It’s been too long. I actually took two weeks off from preaching because we had testimonies as part of our stewardship campaign and then last week was so nutty at the church that I never was able to upload my sermon.
SO – he we go. This is my sermon from November 5th. I used the All Saints Day liturgy, but tied it into our church bazaar weekend (which is a BIG DEAL in Rehoboth). We received new members that Sunday and shared communion, so it was a busy Sunday with not a lot of time to preach. That being said – it didn’t need to be a long sermon! The message was succinct.
Rehoboth Congregational Church
November 5, 2017
Blessed Is Our Church In The Village
I told Bruce that between new members and communion, I would have approximately four and a half minutes to preach this week.
So I am going to do my best to keep my remarks brief this morning.
The reading we just heard from the Gospel of Matthew is part of Jesus’ Sermon on the Mount, where Jesus taught the golden rule of kindness, the Lord’s Prayer and various other sayings and proverbs that have sustained our faith for 2,000 years.
This particular text is called, the Beatitudes. The Beatitudes are expressed as the blessings that surround us; they are reminders of the blessings in our lives and a promise of the blessings God gives to us in life and beyond life. They are presented not only to those that Jesus was speaking to that day, but also to us, today, as a vision that Jesus had for heaven on earth.
Today is All Saints Sunday, a time where we remember and lift up the saints in our lives. These are the people, the cloud of witnesses who have come before us, who have impacted our lives and made this world a better place, who worked tirelessly in their lives to create that heaven on earth. We read the Beatitudes on All Saints Sunday as we celebrate the ways in which all of our saints were and are so very blessed; blessed in the eyes of all of us here today and blessed in the arms of our creating, redeeming and sustaining God.
As I thought about the Beatitudes in relation to the work we, as a community, do at our annual Christmas bazaar, I was struck by the ways in which we are forming our own cloud of witnesses right here, right now, in our lifetime.
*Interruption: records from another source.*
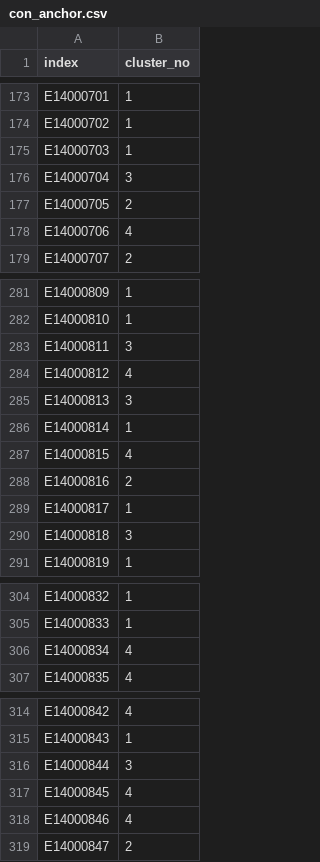
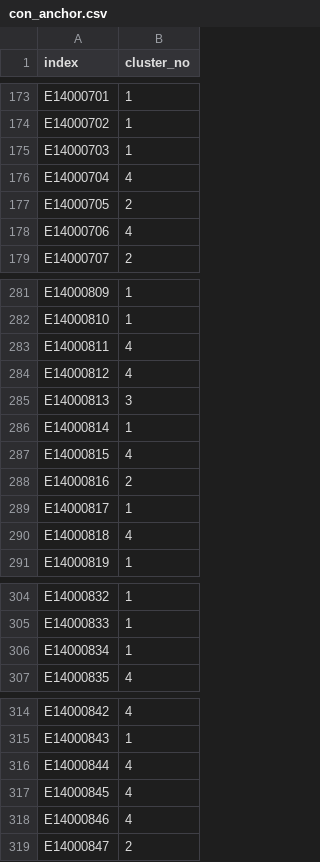
Before and after one commit to mysociety/uk_ruc, a CSV file: data/interim/con_anchor.csv, drawn as a sheet; only a part is shown, gaps mark what is left out; the diff covers the shown part only.

```diff
--- a/data/interim/con_anchor.csv
+++ b/data/interim/con_anchor.csv
@@ -175,3 +175,3 @@ E14000702,1
 E14000703,1
-E14000704,3
+E14000704,4
 E14000705,2
@@ -282,3 +282,3 @@ E14000809,1
 E14000810,1
-E14000811,3
+E14000811,4
 E14000812,4
@@ -289,3 +289,3 @@ E14000816,2
 E14000817,1
-E14000818,3
+E14000818,4
 E14000819,1
@@ -305,3 +305,3 @@ E14000832,1
 E14000833,1
-E14000834,4
+E14000834,1
 E14000835,4
@@ -315,3 +315,3 @@ E14000842,4
 E14000843,1
-E14000844,3
+E14000844,4
 E14000845,4
```
Also changed, not shown: 16 edited cells elsewhere in this file, data/interim/ruc_cluster_con.csv, data/packages/uk_ruc/pcon_ruc.csv, 8 other files.
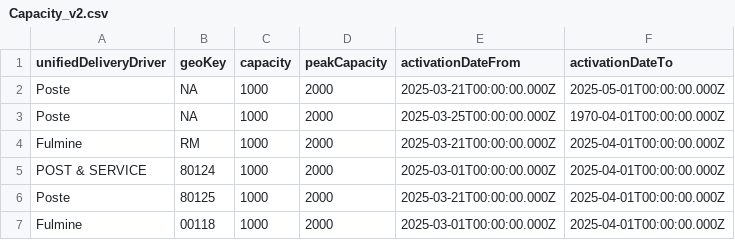
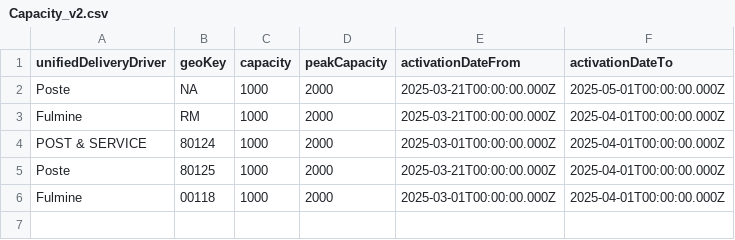
Before and after one commit to pagopa/pn-paper-tenders, a CSV file: dev/20241101/Capacity_v2.csv, drawn as a sheet; the diff names each change by its address in the sheet, - before the commit and + after, or states it on an @@ line.

Commit message:
fix Capacity_v2.csv in DEV

```diff
--- a/dev/20241101/Capacity_v2.csv
+++ b/dev/20241101/Capacity_v2.csv
-row 3: Poste | NA | 1000 | 2000 | 2025-03-25T00:00:00.000Z | 1970-04-01T00:00:00.000Z
```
The work we do here at our church in the village matters; we touch people’s lives. We are laying the groundwork that will impact the lives not only of the people in our generation, but also in the generations of people to come.
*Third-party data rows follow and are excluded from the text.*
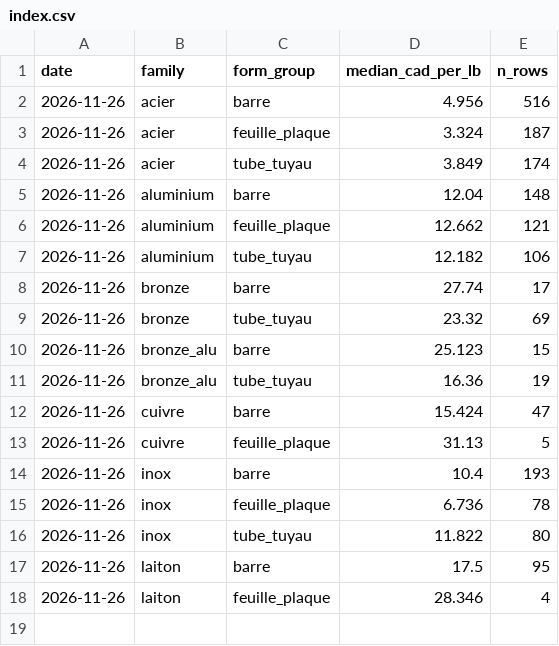
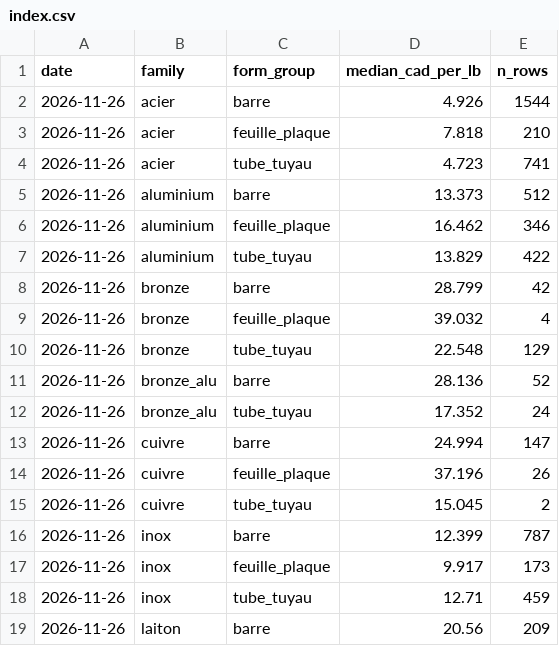
Before and after one commit to Thyliacine/coupefab, a CSV file: data/prices/index.csv, drawn as a sheet.

```diff
--- a/data/prices/index.csv
+++ b/data/prices/index.csv
@@ -1,18 +1,19 @@
 date,family,form_group,median_cad_per_lb,n_rows
-2026-11-26,acier,barre,4.956,516
-2026-11-26,acier,feuille_plaque,3.324,187
-2026-11-26,acier,tube_tuyau,3.849,174
-2026-11-26,aluminium,barre,12.04,148
-2026-11-26,aluminium,feuille_plaque,12.662,121
-2026-11-26,aluminium,tube_tuyau,12.182,106
-2026-11-26,bronze,barre,27.74,17
-2026-11-26,bronze,tube_tuyau,23.32,69
-2026-11-26,bronze_alu,barre,25.123,15
-2026-11-26,bronze_alu,tube_tuyau,16.36,19
-2026-11-26,cuivre,barre,15.424,47
-2026-11-26,cuivre,feuille_plaque,31.13,5
-2026-11-26,inox,barre,10.4,193
-2026-11-26,inox,feuille_plaque,6.736,78
-2026-11-26,inox,tube_tuyau,11.822,80
-2026-11-26,laiton,barre,17.5,95
-2026-11-26,laiton,feuille_plaque,28.346,4
+2026-11-26,acier,barre,4.926,1544
+2026-11-26,acier,feuille_plaque,7.818,210
+2026-11-26,acier,tube_tuyau,4.723,741
+2026-11-26,aluminium,barre,13.373,512
+2026-11-26,aluminium,feuille_plaque,16.462,346
+2026-11-26,aluminium,tube_tuyau,13.829,422
+2026-11-26,bronze,barre,28.799,42
+2026-11-26,bronze,feuille_plaque,39.032,4
+2026-11-26,bronze,tube_tuyau,22.548,129
+2026-11-26,bronze_alu,barre,28.136,52
+2026-11-26,bronze_alu,tube_tuyau,17.352,24
+2026-11-26,cuivre,barre,24.994,147
+2026-11-26,cuivre,feuille_plaque,37.196,26
+2026-11-26,cuivre,tube_tuyau,15.045,2
+2026-11-26,inox,barre,12.399,787
+2026-11-26,inox,feuille_plaque,9.917,173
+2026-11-26,inox,tube_tuyau,12.71,459
+2026-11-26,laiton,barre,20.56,209
```
Also changed, not shown: 3 other files.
I have always said that I love the bazaar so much because it is the one time of year where everyone in the community comes together for one common goal. This does not work – we do not raise over $10,000 in two days – without the help of every single person in this community. It takes a church in the village to pull off the bazaar and this year was no different.
As I thought about the Beatitudes in relation to everything that was going on at the church for the bazaar this weekend, I could not help but think that there might be a new translation relevant to our special community.
Blessed are the turkey makers, for they spend hours in the kitchen ensuring we kick off our bazaar with a delicious thanksgiving dinner.
Blessed are the luncheon ladies, for they fill our stomachs with food, our hearts with love and our ears with good music.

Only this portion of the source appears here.